24th April 2018
The Court of Arbitration for Sport (CAS) has published two of the 39 decisions in the cases of the Russian athletes who challenged the decisions taken by the Disciplinary Commission of the International Olympic Committee (IOC DC) in relation to the 2014 Sochi Winter Olympic Games. On 1 February 2018, the CAS announced that 27 appeals had been upheld and the other 12 partially upheld.
The CAS panels unanimously found that the evidence put forward by the IOC in relation to this matter did not have the same weight in each individual case. In 27 cases, the evidence collected was not sufficient to establish the existence of an anti-doping rule violation (ADRV). With respect to these 27 athletes, the appeals were upheld, the sanctions annulled and their individual results achieved in Sochi 2014 reinstated.
In the 12 other cases, the evidence collected was sufficient to establish a manipulation of the urine samples and, accordingly, an ADRV. The IOC decisions in these matters were confirmed, with one exception: the athletes were declared ineligible for the Olympic Winter Games Pyeongchang 2018 only, instead of a life ban.
Today, the CAS has published one of the decisions (A. Legkov v/ IOC) where the appeal was upheld (no ADRV established) and one (A. Zubkov v/ IOC) where the appeal was partially upheld (ADRV established). All the CAS appeals procedures were conducted jointly, on an expedited basis, and a combined hearing took place from 22 to 27 January 2018 in Geneva. However, separate decisions were issued in each individual case. The remaining 37 reasoned awards will be issued in the next weeks.

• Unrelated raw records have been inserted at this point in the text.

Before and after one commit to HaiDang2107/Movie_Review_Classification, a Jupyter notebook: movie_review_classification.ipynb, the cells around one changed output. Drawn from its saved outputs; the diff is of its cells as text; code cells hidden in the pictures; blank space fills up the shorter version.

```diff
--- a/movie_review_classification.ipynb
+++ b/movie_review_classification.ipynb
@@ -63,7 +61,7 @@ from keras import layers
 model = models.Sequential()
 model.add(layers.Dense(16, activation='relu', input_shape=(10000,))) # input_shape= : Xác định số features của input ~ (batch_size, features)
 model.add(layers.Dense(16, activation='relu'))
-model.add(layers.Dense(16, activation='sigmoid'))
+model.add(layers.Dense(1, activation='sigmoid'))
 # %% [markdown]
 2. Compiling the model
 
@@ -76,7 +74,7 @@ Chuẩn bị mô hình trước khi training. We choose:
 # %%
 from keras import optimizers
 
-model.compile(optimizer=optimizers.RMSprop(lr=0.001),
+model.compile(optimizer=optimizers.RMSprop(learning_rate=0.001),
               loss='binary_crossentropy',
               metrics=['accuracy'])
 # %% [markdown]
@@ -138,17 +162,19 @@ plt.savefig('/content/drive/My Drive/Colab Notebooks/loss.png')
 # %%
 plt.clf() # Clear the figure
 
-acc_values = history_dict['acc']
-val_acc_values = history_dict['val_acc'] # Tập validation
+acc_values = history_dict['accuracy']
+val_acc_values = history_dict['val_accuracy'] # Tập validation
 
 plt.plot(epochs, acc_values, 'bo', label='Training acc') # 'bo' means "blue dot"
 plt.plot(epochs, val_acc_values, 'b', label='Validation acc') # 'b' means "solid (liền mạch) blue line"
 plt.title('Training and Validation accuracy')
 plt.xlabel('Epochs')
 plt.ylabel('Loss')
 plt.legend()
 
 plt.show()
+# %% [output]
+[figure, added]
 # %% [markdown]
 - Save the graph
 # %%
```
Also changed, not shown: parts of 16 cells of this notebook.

These 160-page awards expose in detail all facts and evidence presented before the CAS during the arbitration process. They analyse the notion of “comfortable satisfaction” as the applicable standard of proof in these matters: the application of the comfortable satisfaction standard is a constant one, but inherent within that immutable standard is a requirement that the more serious the allegation, the more cogent the supporting evidence must be in order for the allegation to be found proven.
In the case of Aleksandr Zubkov, the Panel has explained that, in order to be comfortably satisfied that the Athlete had committed an ADRV of use of a prohibited method, it was insufficient merely to establish the existence of a general sample-swapping scheme; rather, the Panel had to be comfortably satisfied that the Athlete was personally and knowingly implicated in particular acts that formed part of, and facilitated the commission of, the substitution of his urine within that scheme. The Panel concluded that the results of the scientific analysis of the content of the Athlete’s urine samples from the Sochi Games – namely the physiologically impossible level of salt in the Athlete’s samples together with confirmation through DNA analysis that those samples contained the Athlete’s urine and the absence of any concrete and plausible explanation – established to the Panel’s comfortable satisfaction that the Athlete provided clean urine in advance of the Sochi Games; that he did this for the purpose of enabling the subsequent swapping of his urine samples during the Sochi Games; and that his samples at the Sochi Games were in fact subsequently swapped, with salt being added to the substituted urine in an effort to conceal the existence of the substitution. Accordingly, the Panel was comfortably satisfied that the Athlete thereby committed an ADRV in the form of the use of a prohibited method.
In the case of Alexander Legkov, the Panel concluded that the IOC had not discharged the burden of establishing that the Athlete used a prohibited method for the purposes of Article 2.2 of the WADC. In particular, the Panel concluded that the probative value of the circumstantial evidence in that case was insufficient to overcome the absence of direct evidence that the Athlete committed an ADRV of use of a prohibited method.
Both awards are published on the CAS website (www.tas-cas.org/en/jurisprudence/recentdecisions.html).